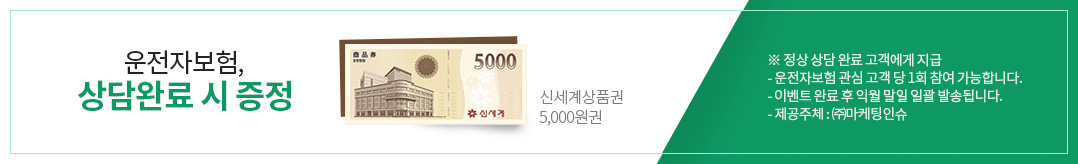
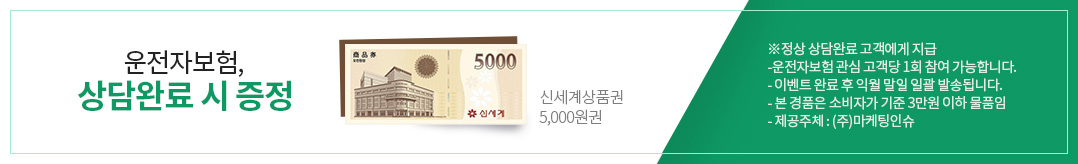
문구 수정

Changed region(s): [[0.7041, 0.2439, 0.949, 0.7927]]

diff --git a/src/views/Drive.vue b/src/views/Drive.vue
@@ -21,19 +21,15 @@
             </thead>
             <tbody>
             <tr>
-              <th rowspan="3">연만기</th>
-              <td>10년</td>
+              <th rowspan="2">연만기</th>
+              <td>3년, 5년, 10년, 15년</td>
               <td>전기납</td>
-              <td rowspan="3">만18세 ~ 80세</td>
-              <td rowspan="4">월납<br />연납</td>
-            </tr>
-            <tr>
-              <td>15년</td>
-              <td>전기납</td>
+              <td rowspan="2">만18 ~ 80세</td>
+              <td rowspan="3">월납, 연납</td>
             </tr>
             <tr>
               <td>20년</td>
-              <td>전기납, 10, 15년납</td>
+              <td>전기납, 10년납, 15년납</td>
             </tr>
             <tr>
               <th>세만기</th>
@@ -48,15 +44,7 @@
           <ul>
             <li class="list__type1">
               주1) 특별약관별로 보험기간, 가입나이 등이 상이할 수 있습니다.<br />
-              자세한 내용은 홈페이지 상품공시실의 무배당 프로미라이프 참좋은운전자보험(TM) 1908의 사업방법서 별지를 확인하여 주시기 바랍니다.
-            </li>
-            <li class="list__type1 pointAccent">
-              주2) 3년만기 자동갱신 특별약관은 3년마다 자동갱신되며, 갱신시에 적용되는 보험료는 매3년마다 재산출한 보험료를 적용합니다.<br />
-              이 경우 재산출한 보험료는 높아질 수 있습니다. (잔여 갱신시간이 3년 미만일 경우 1~2년 만기로 갱신됩니다.)<br />
-              갱신특약의 보험료 납입은 보통약관의 보험료 납입기간과관계없이 보험기간동안 전기납으로 계속 납입해야 합니다.
-            </li>
-            <li class="list__type1">
-              <em>주3) 타이어파손교체비용(수리제외,연간1회한)보장(자가용)(실손)(1년만기자동갱신) 특별약관은 1년마다 자동갱신되며 갱신시에 적용되는 보험료는 매년마다 재산출한 보험료를 적용합니다. 이경우 재산출한 보험료는 높아질 수 있습니다. 또한 (보험가입나이 + 5)세와 보통약관 종료시 보험나이 중 적은 연령까지 갱신됩니다.</em>
+              자세한 내용은 홈페이지 상품공시실의 무배당 프로미라이프 참좋은운전자보험(TM)의 사업방법서 별지를 확인하여 주시기 바랍니다.
             </li>
           </ul>
         </dd>
@@ -64,7 +52,7 @@
       <dl>
         <dt>적용이율 및 적립이율에 관한 사항</dt>
         <dd>
-          보장부분 적용이율 : 2.5%<br />
+          보장부분 적용이율 : 2.25%<br />
           적립부분 적립이율 : 이 계약의 공시이율(보장성공시이율1701)
           <p class="list__type1">최저보증이율 연복리 0.3%</p>
         </dd>
@@ -177,7 +165,7 @@
               <td>5</td>
             </tr>
             <tr>
-              <td>교통상해80%이상<br />후유장해생활자금<br />(매월7년간지급)</td>
+              <td>교통상해80%이상<br />후유장해생활자금<br />(1회한) <br class="mo-only" />(매월7년간지급)</td>
               <td class="left">보험기간중 운전자교통상해로 장해분류표상 장해지급률이 80%이상에 해당하는 장해상태가 되었을 때 1회에 한하여 가입금액을 7년 동안 매월 지급. 매월 또는 매년 지급형태의 담보의 경우 사고발생일에 확정 지급하여 드리며, 만일 사고발생일이 없을 경우에는 해당월의 마지막 영업일을 사고발생일로 함. 또한 매월 또는 매년 지급형태의 담보의 경우 보험수익자의 요청에 따라 일시지급이 가능하며, 이 경우에는 평균공시이율로 할인한 금액을 지급</td>
               <td>500</td>
             </tr>
@@ -189,21 +177,22 @@
             <tr>
               <td>자가용운전자 <br class="mo-only" />교통사고처리지원금Ⅳ<br />(실손)</td>
               <td class="left">
-                보험기간중 자가용자동차 운전중사고로 피해자(부모,배우자, 자녀 제외)에게 아래의 상해를 입힌 경우 피보험자가 형사합의금으로 지급한 금액을 피해자 1인당 가입금액내 한도로 실손보상함<br />
-                (1억원 가입기준 금액 예시)<br />
-                피해자 사망시 : 1억원(한도)<br />
+                보험기간중 자가용자동차 운전중사고로 피해자(부모,배우자, 자녀 제외)에게 아래의 상해를 입힌 경우 피보험자가 형사합의금으로 지급한 금액을 피해자 1인당 가입금액내 한도로 실손보상함<br /><br />
+                (7,000만원 가입기준 금액 예시)<br />
+                피해자 사망시 : 7,000천만원(한도)<br /><br />
+                보험기간중 일반교통사고로 피해자에게 중상해를 입혀 검찰에 의해 공소제기되거나 자동차손해배상보장법 시행령 제3조에서 정한 부상급수 1급, 2급 또는 3급에 해당하는 부상을 입힌 경우 :  7,000만원(한도)(다수가입시 비례보상)<br /><br />
                 보험기간중 중대법규위반 교통사고로 피해자가 42일(피해자 1인을 기준) 이상 치료를 요한다는 진단을 받은 경우<br />
                 > 42~69일 : 1,000만원(한도)<br />
-                > 70~139일 : 5,000만원(한도)<br />
-                > 140일이상 : 1억원(한도)<br />
-                보험기간중 일반교통사고로 피해자에게 중상해를 입혀 검찰에 의해 공소제기되거나
-                자동차손해배상보장법 시행령 제3조에서 정한 부상급수 1급, 2급 또는 3급에 해당하는 부상을 입힌 경우 : 1억원(한도)(다수가입시 비례보상)
+                > 70~139일 : 4,000만원(한도)<br />
+                > 140일이상 : 7,000만원(한도)
               </td>
               <td>7,000</td>
             </tr>
             <tr>
-              <td>자동차사고 벌금<br />(실손)</td>
-              <td class="left">보험기간중 운전중 대인사고로 벌금확정판결로 벌금을 부담한 경우 가입금액을 한도록 실손보상 (다수가입시 비례보상)</td>
+              <td>자동차사고벌금Ⅱ<br />(실손) </td>
+              <td class="left">
+                보험기간중 운전중 대인사고로 벌금확정판결로 벌금을 부담한 경우 1사고당 2천만원한도로 실손보상, 단 특정범죄 가중처벌 등에 관한 법률 제5조의13(어린이 보호구역에서 어린이치사상의 가중처벌)의 제2호에 해당되는 사고로 벌금확정판결로 벌금을 부담하는 경우 1사고당 3천만원한도로 보상(다수가입시비례보상)
+              </td>
               <td>3,000</td>
             </tr>
             <tr>
@@ -300,7 +289,7 @@
             </tr>
             <tr>
               <td>특약</td>
-              <td class="left">교통상해 80%이상 후유장해생활자금 (매월7년간지급)</td>
+              <td class="left">교통상해80%이상 후유장해생활자금 (1회한) (매월7년간지급)</td>
               <td class="right">500</td>
               <td class="right">1,330</td>
               <td class="right">1,505</td>
@@ -426,7 +415,7 @@
             </tr>
             <tr>
               <td>특약</td>
-              <td class="left">교통상해 80%이상 후유장해생활자금 (매월7년간지급)</td>
+              <td class="left">교통상해80%이상 후유장해생활자금 (1회한) (매월7년간지급)</td>
               <td class="right">500</td>
               <td class="right">515</td>
               <td class="right">620</td>
@@ -503,8 +492,8 @@
               <th rowspan="2">경과년수</th>
               <th rowspan="2">납입 보험료</th>
               <th colspan="2">최저보증이율(0.3%)</th>
-              <th colspan="2">당사 공시시율과 평균공시이율 중 낮은 이율(1.85%)</th>
-              <th colspan="2">당사공시이율 (1.85%)</th>
+              <th colspan="2">당사 공시시율과 평균공시이율 중 낮은 이율(1.75%)</th>
+              <th colspan="2">당사공시이율(1.75%)</th>
             </tr>
             <tr>
               <th>해지 환급금</th>
@@ -531,9 +520,9 @@
               <td class="right">536,400</td>
               <td class="right">67,570</td>
               <td class="right">12.6%</td>
-              <td class="right">69,670</td>
+              <td class="right">69,540</td>
               <td class="right">12.9%</td>
-              <td class="right">69,670</td>
+              <td class="right">69,540</td>
               <td class="right">12.9%</td>
             </tr>
             <tr>
@@ -541,9 +530,9 @@
               <td class="right">894,000</td>
               <td class="right">136,100</td>
               <td class="right">15.2%</td>
-              <td class="right">141,950</td>
+              <td class="right">141,570</td>
               <td class="right">15.8%</td>
-              <td class="right">141,950</td>
+              <td class="right">141,570</td>
               <td class="right">15.8%</td>
             </tr>
             <tr>
@@ -551,9 +540,9 @@
               <td class="right">1,788,000</td>
               <td class="right">334,610</td>
               <td class="right">18.7%</td>
-              <td class="right">359,200</td>
+              <td class="right">357,550</td>
               <td class="right">20.0%</td>
-              <td class="right">359,200</td>
+              <td class="right">357,550</td>
               <td class="right">20.0%</td>
             </tr>
             <tr>
@@ -561,9 +550,9 @@
               <td class="right">3,576,000</td>
               <td class="right">689,010</td>
               <td class="right">19.2%</td>
-              <td class="right">802,180</td>
+              <td class="right">794,230</td>
               <td class="right">22.4%</td>
-              <td class="right">802,180</td>
+              <td class="right">794,230</td>
               <td class="right">22.4%</td>
             </tr>
             </tbody>
@@ -576,8 +565,8 @@
             <tr>
               <th rowspan="2">경과년수<br />(납입보험료)</th>
               <th>최저보증이율(0.3%)</th>
-              <th>당사 공시시율과 평균공시이율 중 낮은 이율(1.85%)</th>
-              <th>당사공시이율 (1.85%)</th>
+              <th>당사 공시시율과 평균공시이율 중 낮은 이율(1.75%)</th>
+              <th>당사공시이율(1.75%)</th>
             </tr>
             <tr>
               <th>해지환급금<br />(환급률)</th>
@@ -593,36 +582,37 @@
             <tr>
               <td>3년<br />(536,400)</td>
               <td class="right">67,570<br />(12.6%)</td>
-              <td class="right">69,670<br />(12.9%)</td>
-              <td class="right">69,670<br />(12.9%)</td>
+              <td class="right">69,540<br />(12.9%)</td>
+              <td class="right">69,540<br />(12.9%)</td>
             </tr>
             <tr>
               <td>5년<br />(894,000)</td>
               <td class="right">136,100<br />(15.2%)</td>
-              <td class="right">141,950<br />(15.8%)</td>
-              <td class="right">141,950<br />(15.8%)</td>
+              <td class="right">141,570<br />(15.8%)</td>
+              <td class="right">141,570<br />(15.8%)</td>
             </tr>
             <tr>
               <td>10년<br />(1,788,000)</td>
               <td class="right">334,610<br />(18.7%)</td>
-              <td class="right">359,200<br />(20.0%)</td>
-              <td class="right">359,200<br />(20.0%)</td>
+              <td class="right">357,550<br />(20.0%)</td>
+              <td class="right">357,550<br />(20.0%)</td>
             </tr>
             <tr>
               <td>20년<br />(3,576,000)</td>
               <td class="right">689,010<br />(19.2%)</td>
-              <td class="right">802,180<br />(22.4%)</td>
-              <td class="right">802,180<br />(22.4%)</td>
+              <td class="right">794,230<br />(22.4%)</td>
+              <td class="right">794,230<br />(22.4%)</td>
             </tr>
             </tbody>
           </table>
         </dd>
         <dd>
           <ol class="list__type2">
-            <li class="pointAccent"><i>1)</i>20년 만기시에 환급금이 802,180원인 만기일부 환급형 입니다. 예시된 금액은 이율에 따라 변동될 수 있습니다.</li>
+            <li class="pointAccent"><i>1)</i>20년 만기시에 환급금이 794,230원인 만기일부 환급형 입니다. 예시된 금액은 이율에 따라 변동될 수 있습니다.</li>
             <li class="pointAccent"><i>2)</i>위 예상해지환급금은 적립부분 순보험료(적립부분 영업보험료에서 회사운영경비를 차감한 금액)를 해당이율로 부리, 적립한 것으로 향후 이계약의 공시이율, 계약내용변경, 보험료 실납입일자 등에 따라 변동될 수 있으며 미래의 수익을 보장하는 것은 아닙니다.
             </li>
-            <li><i>3)</i>최저보증이율(0.3%), 평균공시이율 (2019년 기준 2.5%) 및 당사 공시이율 (2020년 2월 기준 1.85%)을 기준으로 산출된 금액입니다.</li>
+            <li><i>3)</i>최저보증이율(0.3%), 평균공시이율 (2019년 기준 2.5%) 및 당사 공시이율 (2020년 4월 기준 1.75%)을 기준으로 산출된 금액입니다.
+            </li>
             <li><i>4)</i>실제 해지 및 만기시에는 금리연동형 상품의 적립부분 부리이율인 이 계약의 공시이율(보장성공시이율1701)을 적용하여 산출하므로 공시이율 변동에 따라 실제 환급금 및 환급률은 달라질 수 있습니다.</li>
             <li><i>5)</i>평균공시이율은 감독원장이 정하는 바에 따라, 전년 9월말 기준으로 직전 12개월 간 전체 보험회사 공시이율의 평균으로, 판매시점의 공시이율을 한도로 합니다.</li>
             <li><i>6)</i>공시이율은 매월 1일 회사가 정하며, 매월 1일부터 말일까지 1개월간 확정 적용합니다.</li>

diff --git a/src/components/Page.vue b/src/components/Page.vue
@@ -102,10 +102,11 @@
               <img src="@/assets/images/gift_mobile.jpg" alt="" />
             </span>
             <dl class="mo-only">
-              <dt>※ 정상 상담 완료 고객에게 지급</dt>
-              <dd>- 운전자보험 관심 고객 당 1회 참여 가능합니다.</dd>
+              <dt>※정상 상담완료 고객에게 지급</dt>
+              <dd>-운전자보험 관심 고객당 1회 참여 가능합니다.</dd>
               <dd>- 이벤트 완료 후 익월 말일 일괄 발송됩니다.</dd>
-              <dd>- 제공주체 : ㈜마케팅인슈</dd>
+              <dd>- 본 경품은 소비자가 기준 3만원 이하 물품임</dd>
+              <dd>- 제공주체 : (주)마케팅인슈</dd>
             </dl>
           </div>
           <div class="pc-only visual-call">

::::

Each line holding the word "당사공시이율" must be copied from the data.

# Finished exercise:
-              <th colspan="2">당사공시이율 (1.85%)</th>
+              <th colspan="2">당사공시이율(1.75%)</th>
-              <th>당사공시이율 (1.85%)</th>
+              <th>당사공시이율(1.75%)</th>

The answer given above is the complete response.